From September 2018 to October 2019, Q Lab UK and Mind worked in partnership to explore how care could be improved for people living with both mental health problems and persistent back and neck pain.
Over the 12-month project we worked collaboratively with:
- Over 120 Lab participants (both Q and non-Q members), from a range of backgrounds and/or lived experience of the topic. Lab participants contributed to a range of in-depth research activities, including interviews, workshops, focus groups and surveys.
- Five teams from health and care organisations across the UK to develop and test ideas in their local contexts.
Together, they helped shape the collective understanding of the topic and the learning and insights that have been published.
Project outputs: learning and resources
Mental health and persistent pain: an introduction: An essay outlining how Q Lab UK came to focus on mental health and persistent back and neck pain, and why it is a topic that warrants attention. (Published May 2019).
Challenges and opportunities: An essay bringing together the insights generated from a number of collaborative research activities with Lab participants, outlining the challenges and impact of this topic and opportunities for improving care. (Published May 2019)
Practical ideas for improving care: An interactive guide to support practitioners to improve services for people living with both mental health problems and persistent back and neck pain. It includes common problems, potential solutions, ideas for overcoming barriers and examples to learn from. (Published November 2019)
Service principles: A set of principles that describe what matters to people living with both conditions, which can be used to inform decisions about improving, designing or commissioning services. (Published November 2019)
Developing and testing ideas
From March until September 2019, Q Lab UK and Mind worked with five organisations – ‘test teams’ – to generate and test ideas in practice to improve care for people with mental health problems and persistent back and neck pain. The ‘testing’ phase was an opportunity to apply what had been learned through the collaborative research and turn it into practical actions to improve care and services.
- Psychologically informed physiotherapy skills training (Health Innovation Network with St George’s and Kingston Hospital)

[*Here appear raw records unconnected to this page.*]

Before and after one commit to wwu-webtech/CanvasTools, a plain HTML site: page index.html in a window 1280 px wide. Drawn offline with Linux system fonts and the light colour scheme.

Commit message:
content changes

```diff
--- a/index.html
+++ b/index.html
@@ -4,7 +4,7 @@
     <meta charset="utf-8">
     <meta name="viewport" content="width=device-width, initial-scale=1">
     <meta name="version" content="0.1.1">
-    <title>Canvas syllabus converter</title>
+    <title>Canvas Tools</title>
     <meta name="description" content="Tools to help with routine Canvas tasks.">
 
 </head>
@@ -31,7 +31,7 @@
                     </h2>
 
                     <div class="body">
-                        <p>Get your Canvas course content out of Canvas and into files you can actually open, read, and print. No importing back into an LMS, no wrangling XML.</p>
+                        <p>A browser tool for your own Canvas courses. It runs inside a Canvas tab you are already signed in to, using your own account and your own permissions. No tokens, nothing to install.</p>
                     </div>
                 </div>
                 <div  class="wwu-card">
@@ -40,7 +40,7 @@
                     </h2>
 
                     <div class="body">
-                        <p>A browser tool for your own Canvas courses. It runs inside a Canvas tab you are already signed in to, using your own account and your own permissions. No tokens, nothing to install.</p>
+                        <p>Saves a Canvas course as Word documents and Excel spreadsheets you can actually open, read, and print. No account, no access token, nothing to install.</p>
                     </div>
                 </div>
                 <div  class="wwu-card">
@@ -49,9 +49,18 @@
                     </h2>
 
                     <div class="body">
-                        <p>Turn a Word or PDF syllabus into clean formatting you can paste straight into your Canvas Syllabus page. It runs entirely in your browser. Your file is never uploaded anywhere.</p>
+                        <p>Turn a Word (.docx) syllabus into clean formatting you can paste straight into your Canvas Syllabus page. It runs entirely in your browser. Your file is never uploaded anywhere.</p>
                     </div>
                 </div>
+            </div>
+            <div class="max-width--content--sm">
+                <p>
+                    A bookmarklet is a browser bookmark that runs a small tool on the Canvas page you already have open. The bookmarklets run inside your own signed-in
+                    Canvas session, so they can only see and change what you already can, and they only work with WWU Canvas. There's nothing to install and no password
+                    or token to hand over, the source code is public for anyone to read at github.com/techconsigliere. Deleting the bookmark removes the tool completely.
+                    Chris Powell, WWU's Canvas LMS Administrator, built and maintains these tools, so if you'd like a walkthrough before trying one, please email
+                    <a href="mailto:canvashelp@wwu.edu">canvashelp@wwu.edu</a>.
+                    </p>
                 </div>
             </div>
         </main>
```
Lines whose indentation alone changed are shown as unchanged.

- Supporting people with chronic joint pain to self-manage in mental health settings (Health Innovation Network with Sydenham Gardens)
- Improving mental health awareness and signposting for patients and clinicians in an MSK setting (Keele University and Midlands Partnership NHS Foundation Trust)

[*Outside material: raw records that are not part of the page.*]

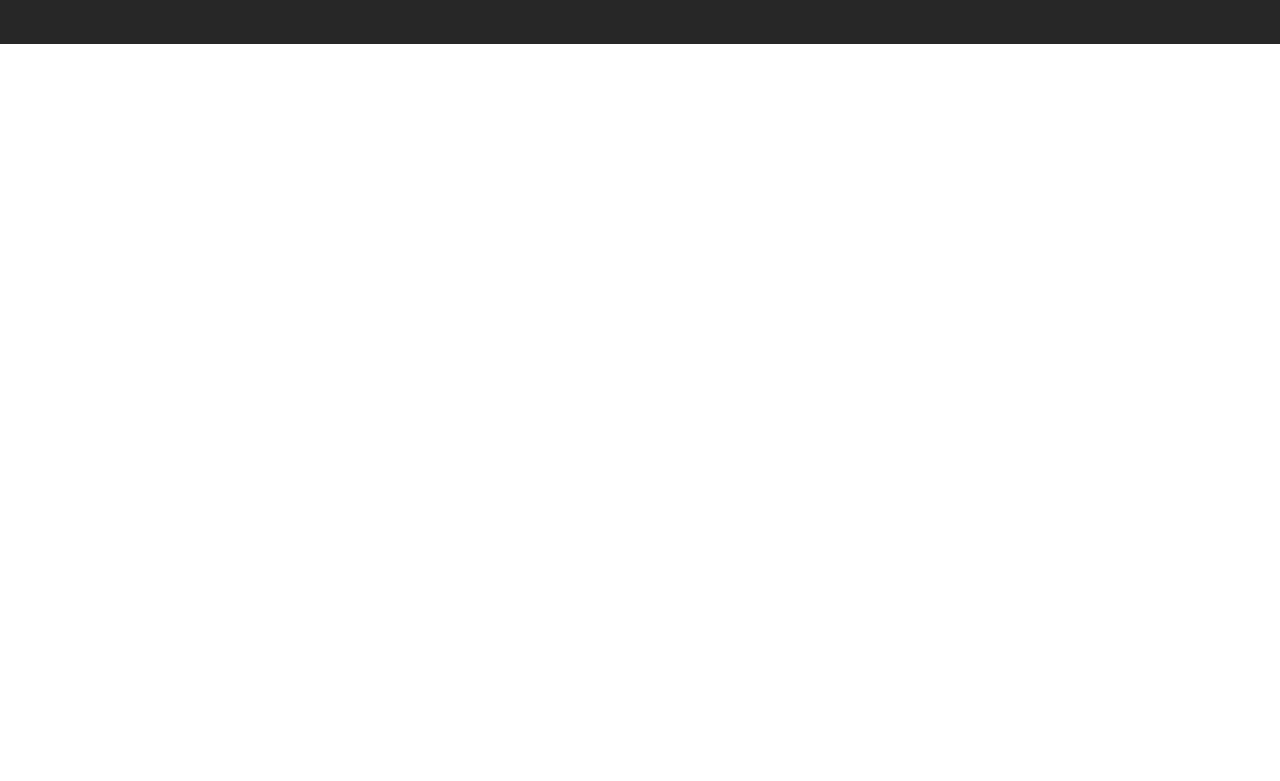
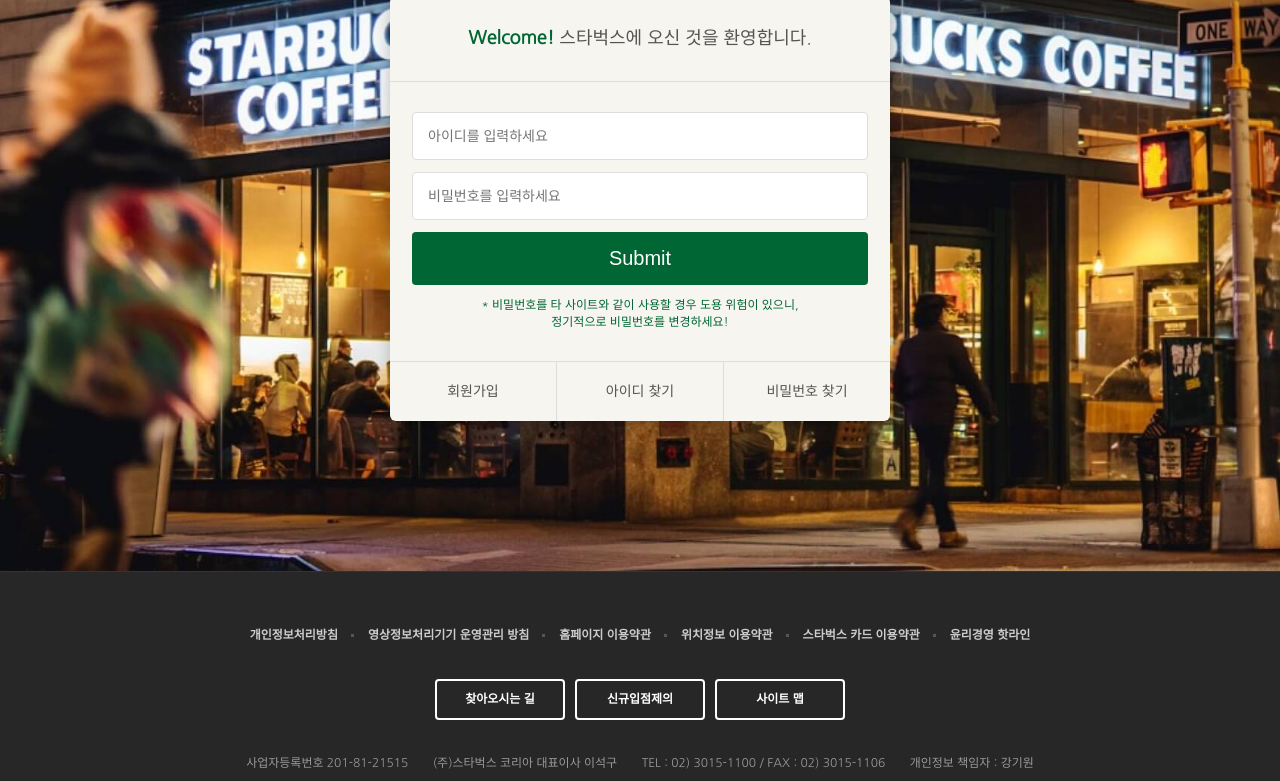
Before and after one commit to Leeminsu67/starbucks, a plain HTML site: page signin/index.html in a window 1280 px wide. Shown: the part 290-1071 px from the top of the page. Before the commit the page ends 800 px from the top, so only its background shows below. Drawn offline with nearby package versions, Linux system fonts and the light colour scheme.

Commit message:
로그인 페이지

```diff
--- /dev/null
+++ b/css/signin.css
@@ -0,0 +1,90 @@
+.signin {
+  margin-top: 120px;
+  padding: 100px 0 150px;
+  background-image: url("../images/signin_bg.jpg");
+  background-repeat: no-repeat;
+  background-position: center;
+  background-attachment: fixed;
+  background-size: cover;
+}
+
+.signin h1 {
+  color: #fff;
+  font-size: 30px;
+  font-weight: 700;
+  text-align: center;
+  margin-bottom: 24px;
+}
+
+.signin__card {
+  width: 500px;
+  margin: 0 auto;
+  border-radius: 6px;
+  background-color: #f6f5f0;
+  box-shadow: 2px 2px 20px rgba(0, 0, 0, 0.3);
+  color: #555;
+}
+
+.signin__card h2 {
+  padding: 30px;
+  font-size: 18px;
+  text-align: center;
+  border-bottom: 1px solid #ddd;
+}
+
+.signin__card h2 strong {
+  color: #006633;
+  font-weight: 700;
+}
+
+.signin__card form {
+  padding: 30px 22px;
+}
+
+.signin__card form input {
+  width: 100%;
+  margin-bottom: 12px;
+  padding: 15px;
+  padding: 15px;
+  border: 1px solid #ddd;
+  border-radius: 4px;
+  outline: none;
+  box-sizing: border-box;
+  font-size: 14px;
+}
+
+.signin__card form [type="submit"] {
+  background-color: #006633;
+  border: none;
+  color: #fff;
+  font-size: 20px;
+  cursor: pointer;
+}
+
+.signin__card form p {
+  font-size: 12px;
+  color: #006633;
+  text-align: center;
+}
+
+.signin__card .actions {
+  display: flex;
+  border-top: 1px solid #ddd;
+}
+
+.signin__card .actions a {
+  flex-grow: 1;
+  flex-basis: 0;
+  text-align: center;
+  padding: 20px;
+  color: #555;
+  font-size: 14px;
+  border-right: 1px solid #ddd;
+}
+
+.signin__card .actions a:last-child {
+  border-right: none;
+}
+.signin__card .actions a:hover {
+  text-decoration: underline;
+}
--- a/signin/index.html
+++ b/signin/index.html
@@ -55,6 +55,7 @@
     <script src="https://unpkg.com/swiper@6.8.4/swiper-bundle.min.js"></script>
     <!-- css -->
     <link rel="stylesheet" href="../css/common.css" />
+    <link rel="stylesheet" href="../css/signin.css" />
 
     <!-- src -->
     <script defer src="../src/common.js"></script>
@@ -407,6 +408,28 @@
       </div> -->
     </header>
 
+    <!-- LOGIN -->
+    <section class="signin">
+      <h1>로그인</h1>
+      <div class="signin__card">
+        <h2><strong>Welcome!</strong> 스타벅스에 오신 것을 환영합니다.</h2>
+        <form>
+          <input type="text" placeholder="아이디를 입력하세요" />
+          <input type="password" placeholder="비밀번호를 입력하세요" />
+          <input type="submit" placeholder="로그인" />
+          <p>
+            * 비밀번호를 타 사이트와 같이 사용할 경우 도용 위험이 있으니,<br />
+            정기적으로 비밀번호를 변경하세요!
+          </p>
+        </form>
+        <div class="actions">
+          <a href="javascript:void(0)">회원가입</a>
+          <a href="javascript:void(0)">아이디 찾기</a>
+          <a href="javascript:void(0)">비밀번호 찾기</a>
+        </div>
+      </div>
+    </section>
+
     <!-- FOOTER -->
     <footer>
       <div class="inner">
```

- Enhancing engagement – building motivation and confidence with the aid of digital technologies (Powys Health Teaching Board)
- Mental health awareness in a physical health setting (The Robert Jones and Agnes Hunt Orthopaedic Hospital)
Q Lab UK supported teams to work through a structured and creative process, to develop, prototype and test ideas and solutions over a 6 month period. Based on the ‘triple diamond’ design process, the approach allowed teams to follow the same process but take different paths, depending on their own contexts.
Supporting the test teams
In November 2019, Q Lab UK awarded four teams grant funding from the Health Foundation and NHS England/Improvement to take their work forward. The funding will enable teams to continue their testing journeys and progress projects from ideas to practice. It will also give potential for individual projects to grow beyond the local context and spread, or be scaled in the future.
We will be posting updates and progress from the teams on the Q website as their work continues over the next year.
Stay in touch
Join the online group to connected with Q members and others who have either worked on, or are interested in, mental health and persistent pain.